Published online May 30, 2007. doi:  10.1093/nar/gkm360
PMCID: PMC1933234

CRISPRFinder: a web tool to identify clustered regularly interspaced short palindromic repeats

Abstract

Clustered regularly interspaced short palindromic repeats (CRISPRs) constitute a particular family of tandem repeats found in a wide range of prokaryotic genomes (half of eubacteria and almost all archaea). They consist of a succession of highly conserved regions (DR) varying in size from 23 to 47 bp, separated by similarly sized unique sequences (spacer) of usually viral origin. A CRISPR cluster is flanked on one side by an AT-rich sequence called the leader and assumed to be a transcriptional promoter. Recent studies suggest that this structure represents a putative RNA-interference-based immune system. Here we describe CRISPRFinder, a web service offering tools to (i) detect CRISPRs including the shortest ones (one or two motifs); (ii) define DRs and extract spacers; (iii) get the flanking sequences to determine the leader; (iv) blast spacers against Genbank database and (v) check if the DR is found elsewhere in prokaryotic sequenced genomes. CRISPRFinder is freely accessible at http://crispr.u-psud.fr/Server/CRISPRfinder.php.

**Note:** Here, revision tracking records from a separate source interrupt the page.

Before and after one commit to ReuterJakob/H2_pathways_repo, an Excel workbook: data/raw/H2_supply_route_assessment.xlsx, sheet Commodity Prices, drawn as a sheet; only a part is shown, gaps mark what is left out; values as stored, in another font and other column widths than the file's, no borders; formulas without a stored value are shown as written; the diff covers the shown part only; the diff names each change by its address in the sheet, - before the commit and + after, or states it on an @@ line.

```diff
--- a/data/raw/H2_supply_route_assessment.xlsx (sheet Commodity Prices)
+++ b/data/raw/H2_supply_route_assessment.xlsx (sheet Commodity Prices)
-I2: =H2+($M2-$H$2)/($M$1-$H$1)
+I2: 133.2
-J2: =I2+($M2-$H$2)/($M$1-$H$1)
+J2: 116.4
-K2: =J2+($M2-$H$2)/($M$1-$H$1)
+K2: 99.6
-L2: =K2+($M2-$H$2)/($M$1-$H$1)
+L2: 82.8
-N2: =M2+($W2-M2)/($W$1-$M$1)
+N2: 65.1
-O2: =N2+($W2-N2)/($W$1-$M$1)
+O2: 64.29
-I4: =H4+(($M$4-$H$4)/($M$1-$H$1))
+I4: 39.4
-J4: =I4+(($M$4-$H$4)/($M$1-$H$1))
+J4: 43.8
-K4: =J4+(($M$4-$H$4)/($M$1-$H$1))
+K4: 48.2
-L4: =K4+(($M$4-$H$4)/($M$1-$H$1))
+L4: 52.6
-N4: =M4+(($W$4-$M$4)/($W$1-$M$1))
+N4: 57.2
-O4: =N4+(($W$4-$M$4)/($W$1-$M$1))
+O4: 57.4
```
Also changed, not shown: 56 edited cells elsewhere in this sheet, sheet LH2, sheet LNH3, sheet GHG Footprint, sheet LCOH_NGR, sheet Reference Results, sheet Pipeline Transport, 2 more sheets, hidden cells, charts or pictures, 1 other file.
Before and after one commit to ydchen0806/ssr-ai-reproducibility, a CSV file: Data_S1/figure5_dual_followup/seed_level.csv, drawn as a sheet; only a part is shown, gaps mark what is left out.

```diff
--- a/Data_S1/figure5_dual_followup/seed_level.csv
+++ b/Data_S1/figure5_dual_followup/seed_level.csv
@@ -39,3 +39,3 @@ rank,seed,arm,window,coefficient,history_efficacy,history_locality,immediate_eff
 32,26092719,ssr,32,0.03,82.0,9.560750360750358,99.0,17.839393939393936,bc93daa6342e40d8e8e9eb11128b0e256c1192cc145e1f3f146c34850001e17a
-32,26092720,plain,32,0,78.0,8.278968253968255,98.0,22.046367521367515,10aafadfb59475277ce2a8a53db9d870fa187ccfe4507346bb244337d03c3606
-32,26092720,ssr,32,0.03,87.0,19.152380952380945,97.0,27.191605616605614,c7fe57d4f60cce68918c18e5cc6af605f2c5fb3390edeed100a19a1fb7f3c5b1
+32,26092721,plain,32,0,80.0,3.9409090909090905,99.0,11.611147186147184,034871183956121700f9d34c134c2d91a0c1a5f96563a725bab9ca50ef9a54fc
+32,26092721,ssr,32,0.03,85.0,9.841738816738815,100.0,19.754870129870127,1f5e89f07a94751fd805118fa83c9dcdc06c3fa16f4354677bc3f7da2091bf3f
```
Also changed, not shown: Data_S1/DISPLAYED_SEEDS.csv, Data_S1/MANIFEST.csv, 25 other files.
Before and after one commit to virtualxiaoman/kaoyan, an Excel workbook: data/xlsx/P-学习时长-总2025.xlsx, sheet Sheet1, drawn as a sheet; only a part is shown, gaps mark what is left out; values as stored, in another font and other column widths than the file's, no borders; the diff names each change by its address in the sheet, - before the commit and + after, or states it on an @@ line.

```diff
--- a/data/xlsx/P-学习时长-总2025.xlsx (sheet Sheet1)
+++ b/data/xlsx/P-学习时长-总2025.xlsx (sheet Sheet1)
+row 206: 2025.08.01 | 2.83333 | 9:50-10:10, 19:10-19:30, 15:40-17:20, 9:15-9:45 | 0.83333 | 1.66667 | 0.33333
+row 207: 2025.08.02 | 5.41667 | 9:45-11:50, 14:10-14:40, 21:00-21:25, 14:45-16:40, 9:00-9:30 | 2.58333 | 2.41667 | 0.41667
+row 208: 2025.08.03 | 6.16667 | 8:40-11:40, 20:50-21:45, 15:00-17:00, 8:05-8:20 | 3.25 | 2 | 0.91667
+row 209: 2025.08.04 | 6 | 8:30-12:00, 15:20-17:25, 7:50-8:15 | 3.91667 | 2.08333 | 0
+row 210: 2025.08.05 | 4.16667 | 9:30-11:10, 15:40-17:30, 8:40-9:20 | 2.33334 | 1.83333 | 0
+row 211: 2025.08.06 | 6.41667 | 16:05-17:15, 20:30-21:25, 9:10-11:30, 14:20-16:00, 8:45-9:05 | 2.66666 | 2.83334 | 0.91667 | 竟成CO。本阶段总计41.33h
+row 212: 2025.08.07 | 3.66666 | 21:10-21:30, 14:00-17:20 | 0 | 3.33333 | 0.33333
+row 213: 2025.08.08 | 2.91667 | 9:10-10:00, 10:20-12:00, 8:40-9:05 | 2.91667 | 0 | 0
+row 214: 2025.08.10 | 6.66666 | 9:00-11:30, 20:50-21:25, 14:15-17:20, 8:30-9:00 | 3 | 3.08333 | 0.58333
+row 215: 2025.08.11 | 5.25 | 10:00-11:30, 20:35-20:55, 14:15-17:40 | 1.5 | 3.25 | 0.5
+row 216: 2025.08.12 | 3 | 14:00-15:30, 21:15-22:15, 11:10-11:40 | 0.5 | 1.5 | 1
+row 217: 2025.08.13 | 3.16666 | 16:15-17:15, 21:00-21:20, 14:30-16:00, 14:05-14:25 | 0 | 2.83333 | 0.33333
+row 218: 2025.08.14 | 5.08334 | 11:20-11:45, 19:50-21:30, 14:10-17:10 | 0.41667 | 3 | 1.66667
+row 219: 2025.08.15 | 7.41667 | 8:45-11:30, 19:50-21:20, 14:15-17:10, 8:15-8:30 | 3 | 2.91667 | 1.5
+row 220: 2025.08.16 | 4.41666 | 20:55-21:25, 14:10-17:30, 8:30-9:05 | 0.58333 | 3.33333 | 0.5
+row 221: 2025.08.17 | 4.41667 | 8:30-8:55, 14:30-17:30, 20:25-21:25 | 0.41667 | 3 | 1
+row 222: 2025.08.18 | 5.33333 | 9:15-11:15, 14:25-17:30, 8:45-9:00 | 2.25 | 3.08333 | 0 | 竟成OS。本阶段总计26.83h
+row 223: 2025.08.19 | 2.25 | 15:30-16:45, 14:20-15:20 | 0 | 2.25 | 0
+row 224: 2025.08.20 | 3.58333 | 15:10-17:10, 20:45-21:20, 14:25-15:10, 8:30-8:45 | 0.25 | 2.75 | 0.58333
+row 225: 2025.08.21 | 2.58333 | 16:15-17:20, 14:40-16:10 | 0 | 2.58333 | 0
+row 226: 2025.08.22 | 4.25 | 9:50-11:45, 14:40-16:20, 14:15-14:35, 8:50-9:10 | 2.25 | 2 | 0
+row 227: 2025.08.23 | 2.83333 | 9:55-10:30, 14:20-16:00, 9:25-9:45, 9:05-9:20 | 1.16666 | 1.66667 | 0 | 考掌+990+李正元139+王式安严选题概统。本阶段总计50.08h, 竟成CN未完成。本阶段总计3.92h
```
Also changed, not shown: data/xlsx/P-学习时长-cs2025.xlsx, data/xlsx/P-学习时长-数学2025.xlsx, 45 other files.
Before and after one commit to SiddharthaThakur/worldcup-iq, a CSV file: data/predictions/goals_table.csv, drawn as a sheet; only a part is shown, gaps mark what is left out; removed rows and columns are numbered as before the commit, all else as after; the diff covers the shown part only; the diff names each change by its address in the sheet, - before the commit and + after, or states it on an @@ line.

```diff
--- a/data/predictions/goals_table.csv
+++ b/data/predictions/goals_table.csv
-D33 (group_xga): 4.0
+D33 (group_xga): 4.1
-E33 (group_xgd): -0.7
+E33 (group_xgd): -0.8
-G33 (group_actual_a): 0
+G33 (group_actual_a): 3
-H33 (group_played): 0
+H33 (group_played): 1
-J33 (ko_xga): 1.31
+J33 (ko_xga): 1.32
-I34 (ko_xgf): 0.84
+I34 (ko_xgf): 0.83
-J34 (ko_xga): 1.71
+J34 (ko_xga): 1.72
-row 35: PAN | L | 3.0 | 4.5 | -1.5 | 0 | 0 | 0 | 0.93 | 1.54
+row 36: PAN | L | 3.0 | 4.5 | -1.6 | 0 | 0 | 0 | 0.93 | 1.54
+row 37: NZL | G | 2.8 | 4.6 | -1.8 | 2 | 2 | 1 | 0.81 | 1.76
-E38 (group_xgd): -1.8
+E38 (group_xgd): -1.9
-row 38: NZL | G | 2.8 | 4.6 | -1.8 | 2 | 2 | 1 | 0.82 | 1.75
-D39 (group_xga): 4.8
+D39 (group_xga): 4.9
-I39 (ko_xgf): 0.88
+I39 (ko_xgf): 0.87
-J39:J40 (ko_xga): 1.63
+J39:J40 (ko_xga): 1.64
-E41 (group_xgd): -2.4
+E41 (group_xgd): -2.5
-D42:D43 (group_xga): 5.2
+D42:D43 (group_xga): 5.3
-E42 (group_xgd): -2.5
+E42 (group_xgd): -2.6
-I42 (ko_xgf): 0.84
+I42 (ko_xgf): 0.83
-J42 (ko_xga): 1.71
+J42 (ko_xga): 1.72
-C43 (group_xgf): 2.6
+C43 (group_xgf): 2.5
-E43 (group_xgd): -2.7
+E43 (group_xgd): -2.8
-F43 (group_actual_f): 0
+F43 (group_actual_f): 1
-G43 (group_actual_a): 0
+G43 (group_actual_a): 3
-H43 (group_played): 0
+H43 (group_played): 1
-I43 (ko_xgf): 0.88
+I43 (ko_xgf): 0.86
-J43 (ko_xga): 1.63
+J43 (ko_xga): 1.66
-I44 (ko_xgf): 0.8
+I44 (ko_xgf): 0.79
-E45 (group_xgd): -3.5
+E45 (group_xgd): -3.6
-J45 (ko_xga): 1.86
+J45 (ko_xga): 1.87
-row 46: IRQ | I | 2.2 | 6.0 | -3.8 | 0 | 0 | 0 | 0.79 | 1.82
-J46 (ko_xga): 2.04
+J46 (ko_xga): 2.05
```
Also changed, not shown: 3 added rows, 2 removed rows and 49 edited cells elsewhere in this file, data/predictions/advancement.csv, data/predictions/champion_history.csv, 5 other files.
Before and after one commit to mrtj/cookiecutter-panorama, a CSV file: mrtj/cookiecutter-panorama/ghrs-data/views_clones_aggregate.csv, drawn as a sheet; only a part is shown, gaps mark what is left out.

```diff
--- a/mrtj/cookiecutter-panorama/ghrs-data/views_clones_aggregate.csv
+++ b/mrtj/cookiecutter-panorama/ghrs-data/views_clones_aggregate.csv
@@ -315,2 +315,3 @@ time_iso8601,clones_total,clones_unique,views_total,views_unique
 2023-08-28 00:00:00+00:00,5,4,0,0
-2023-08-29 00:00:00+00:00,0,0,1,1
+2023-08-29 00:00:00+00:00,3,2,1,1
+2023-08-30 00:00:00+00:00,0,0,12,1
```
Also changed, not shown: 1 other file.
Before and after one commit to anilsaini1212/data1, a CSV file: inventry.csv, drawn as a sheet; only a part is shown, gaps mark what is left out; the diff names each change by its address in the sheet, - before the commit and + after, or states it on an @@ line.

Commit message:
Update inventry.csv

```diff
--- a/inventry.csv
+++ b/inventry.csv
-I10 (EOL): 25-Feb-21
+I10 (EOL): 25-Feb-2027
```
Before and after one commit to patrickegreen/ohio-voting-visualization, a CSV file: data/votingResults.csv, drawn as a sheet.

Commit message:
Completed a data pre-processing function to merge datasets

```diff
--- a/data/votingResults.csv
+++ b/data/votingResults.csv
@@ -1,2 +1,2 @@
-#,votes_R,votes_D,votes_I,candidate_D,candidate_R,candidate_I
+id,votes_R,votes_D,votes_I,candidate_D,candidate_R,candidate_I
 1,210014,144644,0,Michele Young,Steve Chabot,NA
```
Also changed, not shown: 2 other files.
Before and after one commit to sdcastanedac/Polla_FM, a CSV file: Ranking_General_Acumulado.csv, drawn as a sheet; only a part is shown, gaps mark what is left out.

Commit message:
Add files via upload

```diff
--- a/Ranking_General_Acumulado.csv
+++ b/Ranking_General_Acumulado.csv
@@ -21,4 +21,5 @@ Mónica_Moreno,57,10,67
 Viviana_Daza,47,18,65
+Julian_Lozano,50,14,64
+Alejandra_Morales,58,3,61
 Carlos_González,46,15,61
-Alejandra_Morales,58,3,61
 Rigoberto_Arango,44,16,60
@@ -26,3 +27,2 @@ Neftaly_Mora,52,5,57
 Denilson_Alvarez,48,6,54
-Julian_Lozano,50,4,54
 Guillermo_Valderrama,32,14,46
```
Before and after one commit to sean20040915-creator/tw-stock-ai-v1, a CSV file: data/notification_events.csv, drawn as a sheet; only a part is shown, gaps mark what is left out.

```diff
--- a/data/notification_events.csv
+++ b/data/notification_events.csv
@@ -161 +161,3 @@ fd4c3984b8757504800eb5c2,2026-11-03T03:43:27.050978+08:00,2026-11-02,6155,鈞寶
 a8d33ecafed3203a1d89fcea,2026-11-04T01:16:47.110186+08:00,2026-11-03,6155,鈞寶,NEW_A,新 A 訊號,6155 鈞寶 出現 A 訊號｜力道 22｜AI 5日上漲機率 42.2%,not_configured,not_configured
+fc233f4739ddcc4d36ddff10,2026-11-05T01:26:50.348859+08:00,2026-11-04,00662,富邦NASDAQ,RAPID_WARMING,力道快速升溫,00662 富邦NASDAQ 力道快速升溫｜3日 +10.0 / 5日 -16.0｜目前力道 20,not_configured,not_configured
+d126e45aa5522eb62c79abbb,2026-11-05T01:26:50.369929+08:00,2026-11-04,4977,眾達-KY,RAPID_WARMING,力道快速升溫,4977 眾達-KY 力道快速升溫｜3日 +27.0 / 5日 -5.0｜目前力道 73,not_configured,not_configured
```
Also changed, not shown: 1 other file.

INTRODUCTION

Genomic structures corresponding to CRISPRs were observed first in 1987 in Escherichia coli (1) and were subsequently reported in other organisms under different names [TREP (2), SRSR (3,4), DRVs (5), LCTR (6), SPIDR (7)] until the CRISPR acronym was proposed by Jansen et al. (8). The direct repeat sequences carry in general a low level of palindromic symmetry; they are remarkably well conserved within a species (up to 248 exact copies in Verminephrobacter eiseniae EF01-2). However, one of the flanking DRs is frequently truncated or diverged (see Supplementary Data). The DR size varies from 24 to 47 bp whereas the spacer sequence is generally within the range of 0.6–2.5× the DR size. The originality of spacers is that they apparently derive from conjugative plasmids or bacteriophages (2,9–11). A prokaryotic genome may harbour up to 16 CRISPR clusters with the same or a different DR. In a genome, a single CRISPR is generally associated with a family of genes called cas for CRISPR-associated (8,12), encoding proteins showing functional similarity with components of the eukaryotic RNA interference (RNAi) systems (13). In addition, it was demonstrated in two archaea, Archaeoglobus fulgidus (14) and Sulfolobus solfataricus (15), that the CRISPR locus is transcribed into small RNAs (smRNA) probably from one of the flanking regions, the leader, acting as a promoter. These observations and the viral origin of spacers have led to the hypothesis that the CRISPR-associated system (CASS) is a prokaryotic defence mechanism against genetic aggressions (10,13,16). Within species, CRISPRs may be present in a subset of strains, where they sometimes show polymorphism. The DR and the order of the spacers are well conserved, but the number of motifs (DR + spacer) differs from strain to strain. To better understand the mechanisms underlying the CRISPRs’ evolutionary scenario, three evolution rules were proposed by Pourcel et al. (10) and confirmed by Lillestol et al. (15): (i) polarized acquisition of spacers near the leader sequence; (ii) random loss of motifs and (iii) shared ancestry when spacers are identical.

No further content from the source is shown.